> **THE INPUT**:
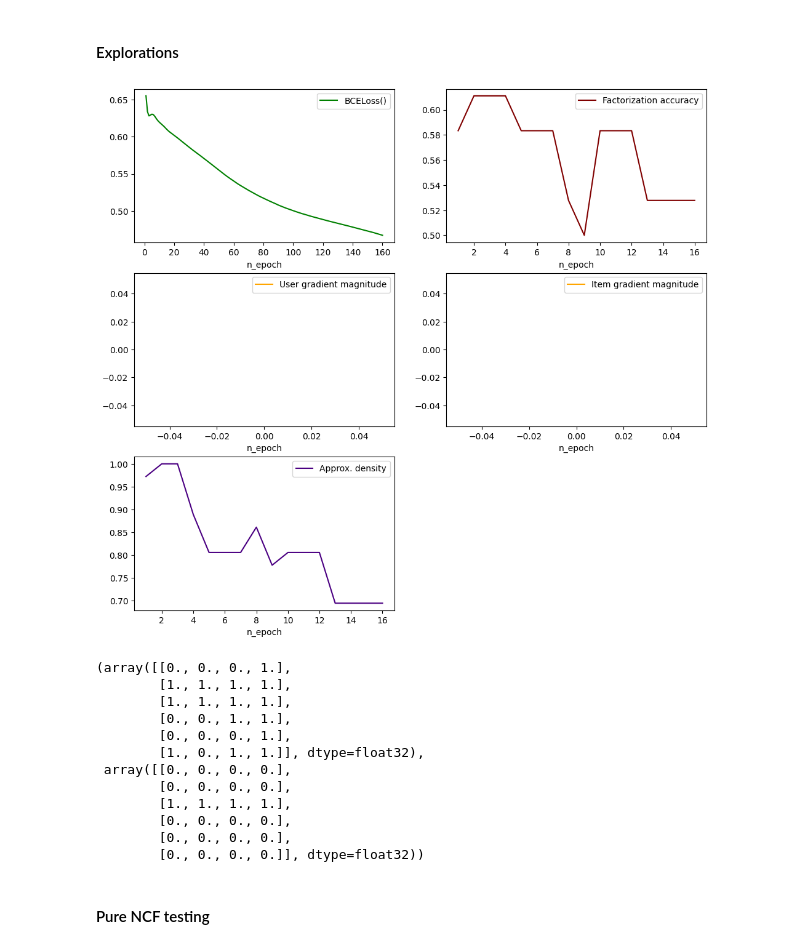
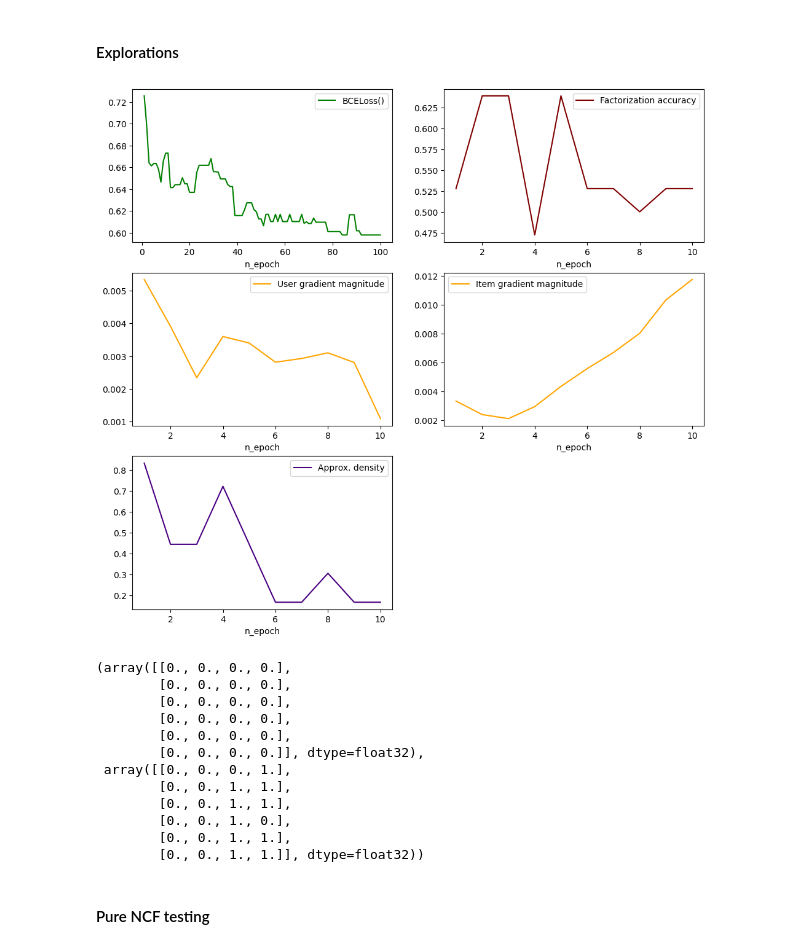
Before and after one commit to RuslanGreenhead/BMF, a Jupyter notebook: bmf/notebooks/neural_experiments_2.ipynb, the cells around one changed output. Cells and saved outputs as stored; diff of their text form; code cells hidden in the pictures.

```diff
--- a/bmf/notebooks/neural_experiments_2.ipynb
+++ b/bmf/notebooks/neural_experiments_2.ipynb
@@ -60,9 +61,9 @@ def train_over_matrix(matrix, model, criterion, optimizer,
             optimizer.zero_grad()
             train_loss = criterion(model_output, target)
             train_loss.backward()
-            # if epoch % 20 == 0:
-            #     user_emb_grads.append(torch.norm(list(model.parameters())[0].grad))
-            #     item_emb_grads.append(torch.norm(list(model.parameters())[1].grad))
+            if (epoch % 10 == 0) and (i == 1):
+                user_emb_grads.append(torch.norm(list(model.parameters())[0].grad))
+                item_emb_grads.append(torch.norm(list(model.parameters())[1].grad))
             optimizer.step()
             losses_per_batch.append(train_loss.detach().numpy())
 
@@ -216,6 +217,7 @@ class BMFLarge_dev(nn.Module):
 
         self.sigm = nn.Sigmoid()
         self.relu = nn.ReLU()
+        self.binarize = bm.SignActivation
 
         if output_act == "shifted_sigmoid":
             self.output_act = lambda prod: bm.shifted_sigmoid(torch.sum(prod, axis=1))
@@ -237,11 +239,11 @@ class BMFLarge_dev(nn.Module):
         items = x[:, 1]    # -> (b_size)
 
         user_vectors = self.relu((self.user_linear_1(self.sigm(self.user_embedding(users)))))     # -> (b_size, emb_dim)
-        # user_vectors = (bm.binarized(self.user_linear_2(user_vectors)) + 1) / 2        # -> (b_size, emb_dim)
-        user_vectors = (torch.tanh(self.user_linear_2(user_vectors)) + 1) / 2
+        user_vectors = self.sigm(self.binarize.apply(self.user_linear_2(user_vectors)))       # -> (b_size, emb_dim)
+        # user_vectors = (torch.tanh(self.user_linear_2(user_vectors)) + 1) / 2
         item_vectors = self.relu((self.item_linear_1(self.sigm(self.item_embedding(items)))))       # -> (b_size, emb_dim)
-        # item_vectors = (bm.binarized(self.item_linear_2(item_vectors)) + 1) / 2        # -> (b_size, emb_dim)
-        item_vectors = (torch.tanh(self.item_linear_2(item_vectors)) + 1) / 2
+        item_vectors = self.sigm(self.binarize.apply(self.item_linear_2(item_vectors)))        # -> (b_size, emb_dim)
+        # item_vectors = (torch.tanh(self.item_linear_2(item_vectors)) + 1) / 2
 
         prod = torch.mul(user_vectors, item_vectors)                                   # -> (b_size)
         res = self.output_act(prod)                                                    # -> (b_size)
@@ -286,8 +288,8 @@ model = BMFLarge_dev(
     embedding_dim=emb_size,
     hidden_dim=64,
     init_weights=False,
-    output_act="shifted_tanh",
-    tanh_coef=3
+    output_act="shifted_sigmoid",
+    tanh_coef=4
 )
 
 # criterion = nn.MSELoss()
@@ -296,29 +298,29 @@ optimizer = torch.optim.Adam(model.parameters())
 # %%
 output = train_over_matrix(
     matrix=matrix,
     model=model,
     criterion=criterion,
     optimizer=optimizer,
-    batch_size=32, n_epochs=160,
+    batch_size=32, n_epochs=100,
     draw_plots=True
 )
 # %% [output]
-[figure, old version]
+[figure, new version]
 # %%
 model.get_factors()
 # %% [output]
-(array([[0., 0., 0., 1.],
-        [1., 1., 1., 1.],
-        [1., 1., 1., 1.],
-        [0., 0., 1., 1.],
-        [0., 0., 0., 1.],
-        [1., 0., 1., 1.]], dtype=float32),
- array([[0., 0., 0., 0.],
-        [0., 0., 0., 0.],
-        [1., 1., 1., 1.],
+(array([[0., 0., 0., 0.],
         [0., 0., 0., 0.],
         [0., 0., 0., 0.],
-        [0., 0., 0., 0.]], dtype=float32))
+        [0., 0., 0., 0.],
+        [0., 0., 0., 0.],
+        [0., 0., 0., 0.]], dtype=float32),
+ array([[0., 0., 0., 1.],
+        [0., 0., 1., 1.],
+        [0., 0., 1., 1.],
+        [0., 0., 1., 0.],
+        [0., 0., 1., 1.],
+        [0., 0., 1., 1.]], dtype=float32))
 # %% [markdown]
 #### Pure NCF testing
 # %%
```
Also changed, not shown: parts of 1 cell of this notebook, 2 other files.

> **TASK DESCRIPTION**: Where does the word "append" appear in the listing above? Copy every line that holds it.

> **EXPECTED ANSWER**:
-            #     user_emb_grads.append(torch.norm(list(model.parameters())[0].grad))
-            #     item_emb_grads.append(torch.norm(list(model.parameters())[1].grad))
+                user_emb_grads.append(torch.norm(list(model.parameters())[0].grad))
+                item_emb_grads.append(torch.norm(list(model.parameters())[1].grad))
             losses_per_batch.append(train_loss.detach().numpy())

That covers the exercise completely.